On New Year’s Day, President Obama proclaimed his “bipartisan solution” to the fiscal cliff was “a victory for middle-class families and the economy.” That V sign must have seemed premature to the more than 120 million Americans who logged in to their bank accounts later that month and found that their pay had been suddenly slashed. The paycheck shock may be the biggest threat to our anemic economic recovery.

Why did Americans find that they had gotten the opposite of a two percent raise – or about $45 less every two weeks on average, according to Congress’ Joint Economic Committee?

Two years ago, Obama did a tax deal with the Republican Congress to extend the Bush tax cuts. That 2011 law included a boost to everyone’s paycheck. Instead of paying 6.2 percent of their pay to Social Security, Americans would pay 4.2 percent, keeping $1,035 more a year.

The payroll-tax cut wasn’t a great idea in the first place. There was never any evidence that Americans really even noticed the modest boost to their income.

Yes, Americans had sharply cut back spending in 2008 and early 2009. But they slowly started spending again in 2010, before the payroll-tax cut. They didn’t really start spending on things like restaurant meals and apparel – largely unnecessary items – until shortly after last year’s election, well after the tax cut took effect.

The reason for the eventual pickup? Enough people finally had shed enough of their debt, whether through defaulting on their mortgages or slowly slogging through monthly credit-card balances, to feel comfortable splurging on something again. The fact that more people are working helps, too.

But if the payroll tax wasn’t necessary, it’s a far worse idea to take it away. It’s not just the pure economics of it. Economics, of course, would already tell you that if the payroll tax did help the economy, even a little, it’s going to hurt the economy to take it away.

That’s what happened in Britain, when the supposedly conservative David Cameron government hiked the value-added tax on goods and services by 14.3 percent, to 20 percent from 17.5 percent. People markedly cut back their spending because they had less money to spend.

But the psychology of the payroll-tax move matters more than the economics. Enacting the tax cut and taking it away doesn’t have the same result as never doing anything at all.

Think of it this way: If you give your friend a gift, she’ll be pleased; if you say in a month that you’ve decided you want it back, she’ll be less pleased than if you never gave it to her in the first place.

This thinking is just as important to the economy. Americans have been through nearly seven years of hell, starting in the spring of 2006. (They figured out that the housing bubble burst a year before Wall Street did, and two years before Congress did).

They’ve lost their job or worried about it. They’ve seen Wall Street get bailed out. They’ve watched supposed political leaders cry wolf about a government-funding crisis now for years. They’ve delayed buying homes, going to school, having kids.

And now that things have sort of, kind of, maybe started to look up, what does the government do? It slaps them with a massive tax hike. To rub salt in the wound, Democrats and Republicans both seem completely oblivious to the fact that that’s what they’ve done. They’re going around congratulating each other for cutting taxes.

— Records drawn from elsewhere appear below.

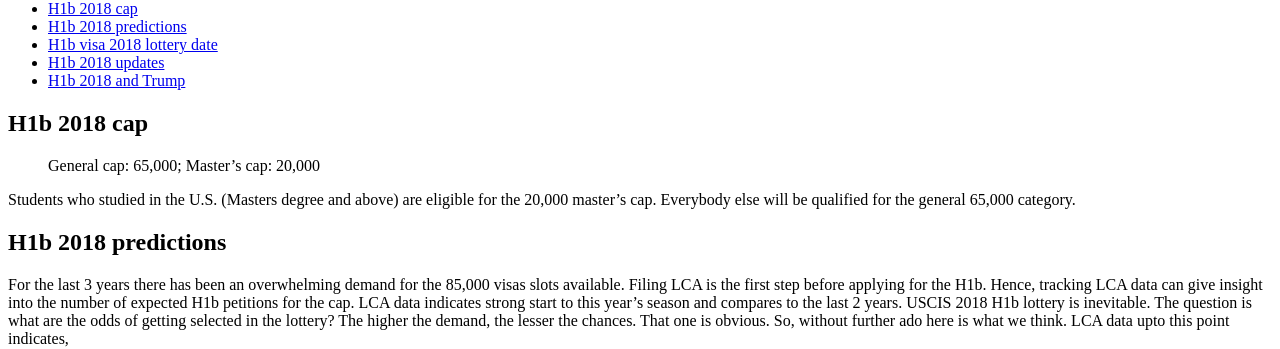
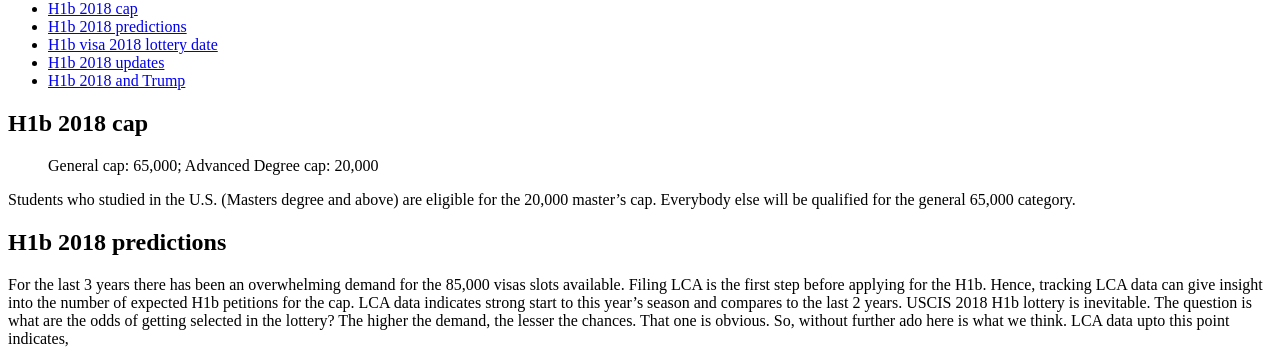
Before and after one commit to gitforwork2/gitforwork.github.io, a Jekyll site: the page built from _posts/2017-3-8-h1b-2018-lottery.md, in a window 1280 px wide and 900 px high. Shown: the part 380-729 px from the top of the window. Built offline with Jekyll 4.4.1, drawn with Linux system fonts in a browser that asks for light colours; nearby versions of some CDN libraries; comment, search, counter and statistics services are not loaded.

Commit message:
Update 2017-3-8-h1b-2018-lottery.md

```diff
--- a/_posts/2017-3-8-h1b-2018-lottery.md
+++ b/_posts/2017-3-8-h1b-2018-lottery.md
@@ -15,7 +15,7 @@
 - [H1b 2018 and Trump](#h1b-2018-and-trump)
 
 ## H1b 2018 cap
-> General cap: 65,000; Master's cap: 20,000
+> General cap: 65,000; Advanced Degree cap: 20,000
 
 Students who studied in the U.S. (Masters degree and above) are eligible for the 20,000 master's cap. Everybody else will be qualified for the general 65,000 category.
 
```
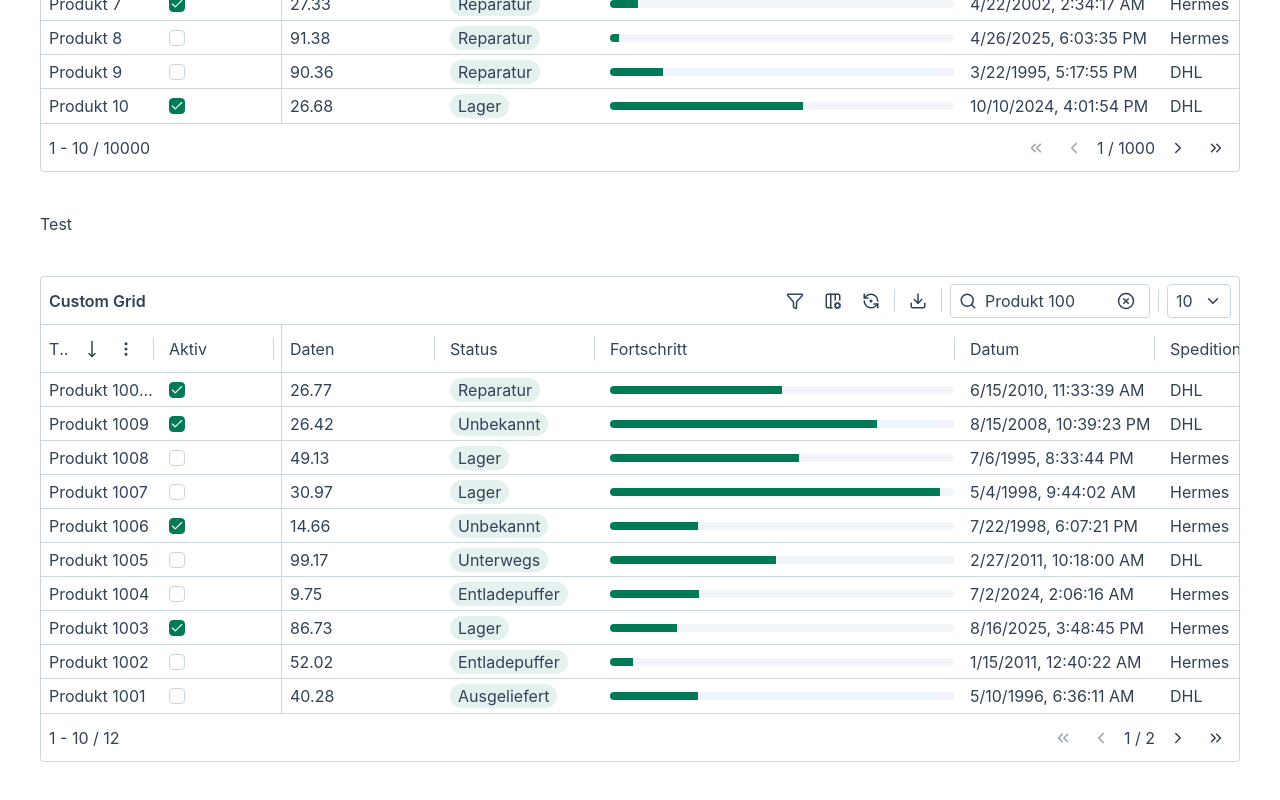
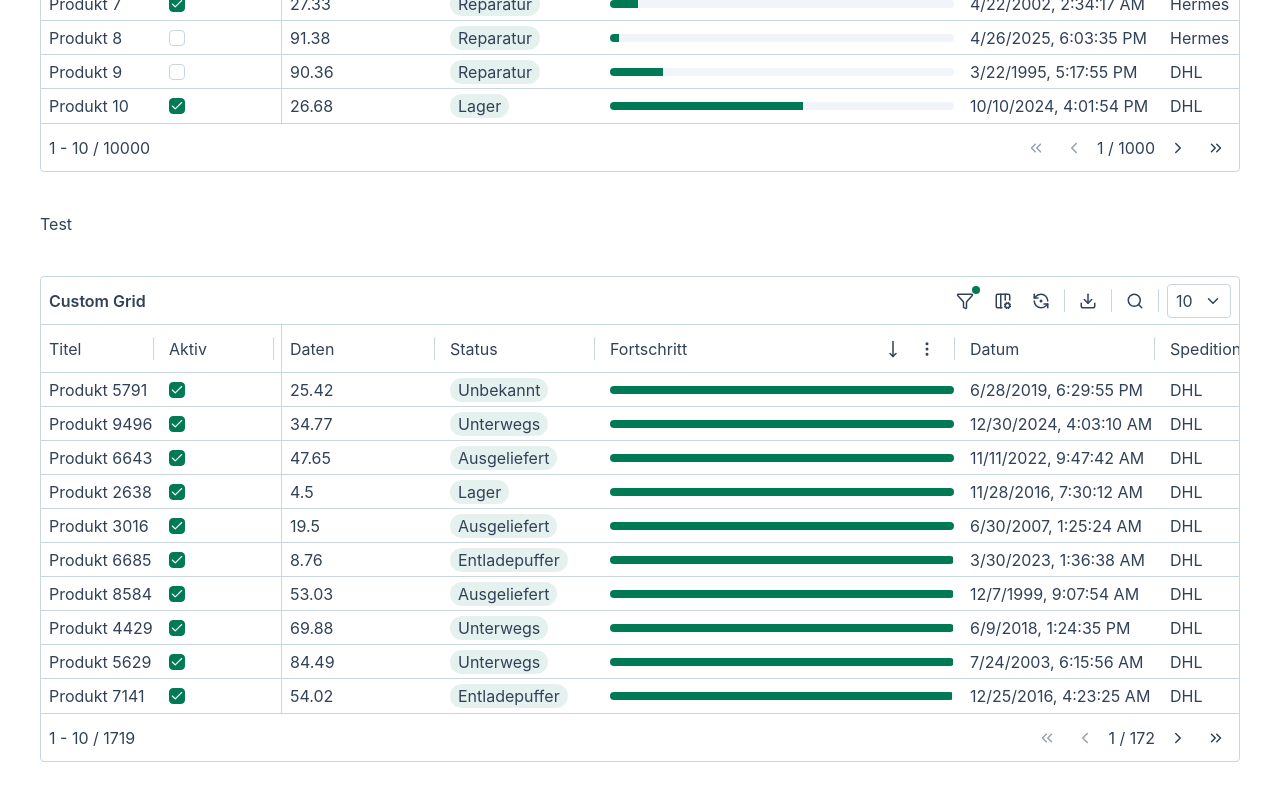
Before and after one commit to Prime0XX00/table, a React (Vite) app: page / in a window 1280 px wide. Shown: the part 1128-1928 px from the top of the page. Built offline with nearby package versions, Linux system fonts and the light colour scheme.

Commit message:
init filters

```diff
--- a/src/examples/InitState.tsx
+++ b/src/examples/InitState.tsx
@@ -1,5 +1,7 @@
+import { FILTER_OPERATORS } from "../consts";
 import Checkbox from "../table/Checkbox";
 import Table from "../table/Table";
+import type { FilterOperator } from "../types";
 import { rows } from "./data";
 import type { Article } from "./types";
 
@@ -81,10 +83,26 @@ function InitState(): React.JSX.Element {
 					]}
 					initialState={{
 						sorting: {
-							field: "title",
+							field: "percent",
 							direction: "desc",
 						},
-						searchQuery: "Produkt 100",
+						filters: {
+							filters: [
+								{
+									field: "carrier",
+									operator: FILTER_OPERATORS["string"]
+										.E as FilterOperator,
+									value: "DHL",
+								},
+								{
+									field: "active",
+									operator: FILTER_OPERATORS["boolean"]
+										.E as FilterOperator,
+									value: 1,
+								},
+							],
+							connection: "and",
+						},
 					}}
 				></Table>
 			</div>
--- a/src/table/Table.tsx
+++ b/src/table/Table.tsx
@@ -31,7 +31,7 @@ interface TableProps<RowType extends Object> {
 	initialState?: {
 		sorting?: SortState<RowType>;
 		searchQuery?: string | undefined;
-		filtes?: FilterState<RowType>;
+		filters: FilterState<RowType>;
 	};
 }
 
@@ -82,10 +82,10 @@ function Table<RowType extends Object>({ ...props }: TableProps<RowType>) {
 		},
 		columns: initalColumnStates,
 		searchQuery: props.initialState?.searchQuery ?? "",
-		filters: {
+		filters: props.initialState?.filters ?? {
 			filters: [
 				{
-					column: columns[0],
+					field: columns[0].field,
 					operator: Object.values(
 						FILTER_OPERATORS[columns[0].dataType],
 					)[0] as FilterOperator,
@@ -289,20 +289,23 @@ function Table<RowType extends Object>({ ...props }: TableProps<RowType>) {
 			// Die Änderung an einem Filter händeln
 			// Hier kann die betroffene Spalte, der Filteroperand und der Wert angepasst werden
 			case "FILTER_CHANGE":
+				const col = columns.find(
+					(column) => column.field == action.payload.filter.field,
+				);
+				if (!col) return state;
+
 				// Guckt ob der übergebene Operator zum Datentyp passt
 				// Falls nicht, wird der erste mögliche Operator des Typs geholt
 				const newOperator = Object.values(
-					FILTER_OPERATORS[action.payload.filter.column.dataType],
+					FILTER_OPERATORS[col.dataType],
 				).includes(action.payload.filter.operator)
 					? action.payload.filter.operator
 					: (Object.values(
-							FILTER_OPERATORS[
-								action.payload.filter.column.dataType
-							],
+							FILTER_OPERATORS[col.dataType],
 						)[0] as FilterOperator);
 
 				const newFilter: Filter<RowType> = {
-					column: action.payload.filter.column,
+					field: action.payload.filter.field,
 					operator: newOperator,
 					value: action.payload.filter.value,
 				};
@@ -343,7 +346,7 @@ function Table<RowType extends Object>({ ...props }: TableProps<RowType>) {
 							...state.filters,
 							filters: [
 								{
-									column: columns[0],
+									field: columns[0].field,
 									operator: Object.values(
 										FILTER_OPERATORS[columns[0].dataType],
 									)[0] as FilterOperator,
@@ -376,7 +379,7 @@ function Table<RowType extends Object>({ ...props }: TableProps<RowType>) {
 						filters: [
 							...state.filters.filters,
 							{
-								column: columns[0],
+								field: columns[0].field,
 								operator: Object.values(
 									FILTER_OPERATORS[columns[0].dataType],
 								)[0] as FilterOperator,
@@ -394,7 +397,7 @@ function Table<RowType extends Object>({ ...props }: TableProps<RowType>) {
 						...state.filters,
 						filters: [
 							{
-								column: columns[0],
+								field: columns[0].field,
 								operator: Object.values(
 									FILTER_OPERATORS[columns[0].dataType],
 								)[0] as FilterOperator,
@@ -478,20 +481,23 @@ function Table<RowType extends Object>({ ...props }: TableProps<RowType>) {
 		row: TableRow<RowType>,
 		filter: Filter<RowType>,
 	): boolean {
-		const cellValue = row[filter.column.field];
+		const cellValue = row[filter.field];
 
-		switch (filter.column.dataType) {
+		const col = columns.find((column) => column.field == filter.field);
+		if (!col) return true;
+
+		switch (col.dataType) {
 			case "string": {
 				const stringCellValue = String(cellValue).toUpperCase();
 				const stringFilterValue = String(filter.value).toUpperCase();
 				switch (filter.operator) {
-					case FILTER_OPERATORS[filter.column.dataType].E:
+					case FILTER_OPERATORS[col.dataType].E:
 						return stringCellValue == stringFilterValue;
-					case FILTER_OPERATORS[filter.column.dataType].NE:
+					case FILTER_OPERATORS[col.dataType].NE:
 						return stringCellValue != stringFilterValue;
-					case FILTER_OPERATORS[filter.column.dataType].C:
+					case FILTER_OPERATORS[col.dataType].C:
 						return stringCellValue.includes(stringFilterValue);
-					case FILTER_OPERATORS[filter.column.dataType].NC:
+					case FILTER_OPERATORS[col.dataType].NC:
 						return !stringCellValue.includes(stringFilterValue);
 					default:
 						return true;
@@ -499,17 +505,17 @@ function Table<RowType extends Object>({ ...props }: TableProps<RowType>) {
 			}
 			case "number": {
 				switch (filter.operator) {
-					case FILTER_OPERATORS[filter.column.dataType].E:
+					case FILTER_OPERATORS[col.dataType].E:
 						return cellValue == filter.value;
-					case FILTER_OPERATORS[filter.column.dataType].LT:
+					case FILTER_OPERATORS[col.dataType].LT:
 						return cellValue < filter.value;
-					case FILTER_OPERATORS[filter.column.dataType].LTE:
+					case FILTER_OPERATORS[col.dataType].LTE:
 						return cellValue <= filter.value;
-					case FILTER_OPERATORS[filter.column.dataType].GT:
+					case FILTER_OPERATORS[col.dataType].GT:
 						return cellValue > filter.value;
-					case FILTER_OPERATORS[filter.column.dataType].GTE:
+					case FILTER_OPERATORS[col.dataType].GTE:
 						return cellValue >= filter.value;
-					case FILTER_OPERATORS[filter.column.dataType].NE:
+					case FILTER_OPERATORS[col.dataType].NE:
 						return cellValue != filter.value;
 					default:
 						return true;
@@ -517,7 +523,7 @@ function Table<RowType extends Object>({ ...props }: TableProps<RowType>) {
 			}
 			case "boolean": {
 				switch (filter.operator) {
-					case FILTER_OPERATORS[filter.column.dataType].E:
+					case FILTER_OPERATORS[col.dataType].E:
 						return filter.value === ""
 							? true
 							: cellValue == filter.value;
@@ -527,9 +533,9 @@ function Table<RowType extends Object>({ ...props }: TableProps<RowType>) {
 			}
 			case "date": {
 				switch (filter.operator) {
-					case FILTER_OPERATORS[filter.column.dataType].LT:
+					case FILTER_OPERATORS[col.dataType].LT:
 						return cellValue <= filter.value;
-					case FILTER_OPERATORS[filter.column.dataType].GT:
+					case FILTER_OPERATORS[col.dataType].GT:
 						return cellValue >= filter.value;
 					default:
 						return true;
--- a/src/table/popovers/FilterPopover.tsx
+++ b/src/table/popovers/FilterPopover.tsx
@@ -53,10 +53,10 @@ function PopoverContent<RowType>({ ...props }: FilterPopoverProps<RowType>) {
 			payload: {
 				filter: {
 					...filter,
-					column:
+					field:
 						props.columns.find(
 							(col) => col.field == (fieldValue as keyof RowType),
-						) ?? props.columns[0],
+						)?.field ?? props.columns[0].field,
 				},
 
 				index: filterIndex,
@@ -106,7 +106,13 @@ function PopoverContent<RowType>({ ...props }: FilterPopoverProps<RowType>) {
 
 	return (
 		<div className="flex flex-col gap-y-2">
-			{props.filters.filters.map((filter, index) => (
+			{props.filters.filters.map((filter, index) => {
+				const col = props.columns.find(
+					(column) => column.field == filter.field,
+				);
+				if (!col) return;
+
+				return (
 					<div
 						className="flex gap-x-2 items-center px-2"
 						key={`filter-${index}`}
@@ -127,16 +133,14 @@ function PopoverContent<RowType>({ ...props }: FilterPopoverProps<RowType>) {
 								value: col.field as string | number,
 								display: col.title,
 							}))}
-						value={String(filter.column.field)}
+							value={String(filter.field)}
 							onChange={(value) =>
 								handleColChange(filter, value, index)
 							}
 						></Select>
 						<Select
 							options={Object.values(
-							FILTER_OPERATORS[
-								props.filters.filters[index].column.dataType
-							],
+								FILTER_OPERATORS[col.dataType],
 							).map((operator) => ({
 								value: operator,
 								display: operator,
@@ -146,7 +150,7 @@ function PopoverContent<RowType>({ ...props }: FilterPopoverProps<RowType>) {
 								handleOperatorChange(filter, value, index)
 							}
 						></Select>
-					{filter.column.dataType == "boolean" ? (
+						{col.dataType == "boolean" ? (
 							<Select
 								options={[
 									{
@@ -167,7 +171,7 @@ function PopoverContent<RowType>({ ...props }: FilterPopoverProps<RowType>) {
 									handleValueChange(filter, value, index)
 								}
 							></Select>
-					) : filter.column.dataType == "date" ? (
+						) : col.dataType == "date" ? (
 							<DatePicker
 								value={
 									filter.value instanceof Date
@@ -187,7 +191,8 @@ function PopoverContent<RowType>({ ...props }: FilterPopoverProps<RowType>) {
 							></Input>
 						)}
 					</div>
-			))}
+				);
+			})}
 
 			<div className="border-t border-border w-full"></div>
 
--- a/src/types.ts
+++ b/src/types.ts
@@ -52,7 +52,7 @@ export interface FilterState<RowType> {
 }
 
 export interface Filter<RowType> {
-	column: Column<RowType>;
+	field: keyof RowType;
 	operator: FilterOperator;
 	value: string | number | boolean | Date;
 }
```
Lines whose indentation alone changed are shown as unchanged.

Don’t be surprised if Americans have decided they’ve had about enough of this – and go on a spending strike. They know full well that the government likes them to spend money, but maybe they won’t feel like doing their patriotic duty for a while.  

Nicole Gelinas is a contributing editor to the Manhattan Institute’s City Journal. @nicolegelinas on Twitter.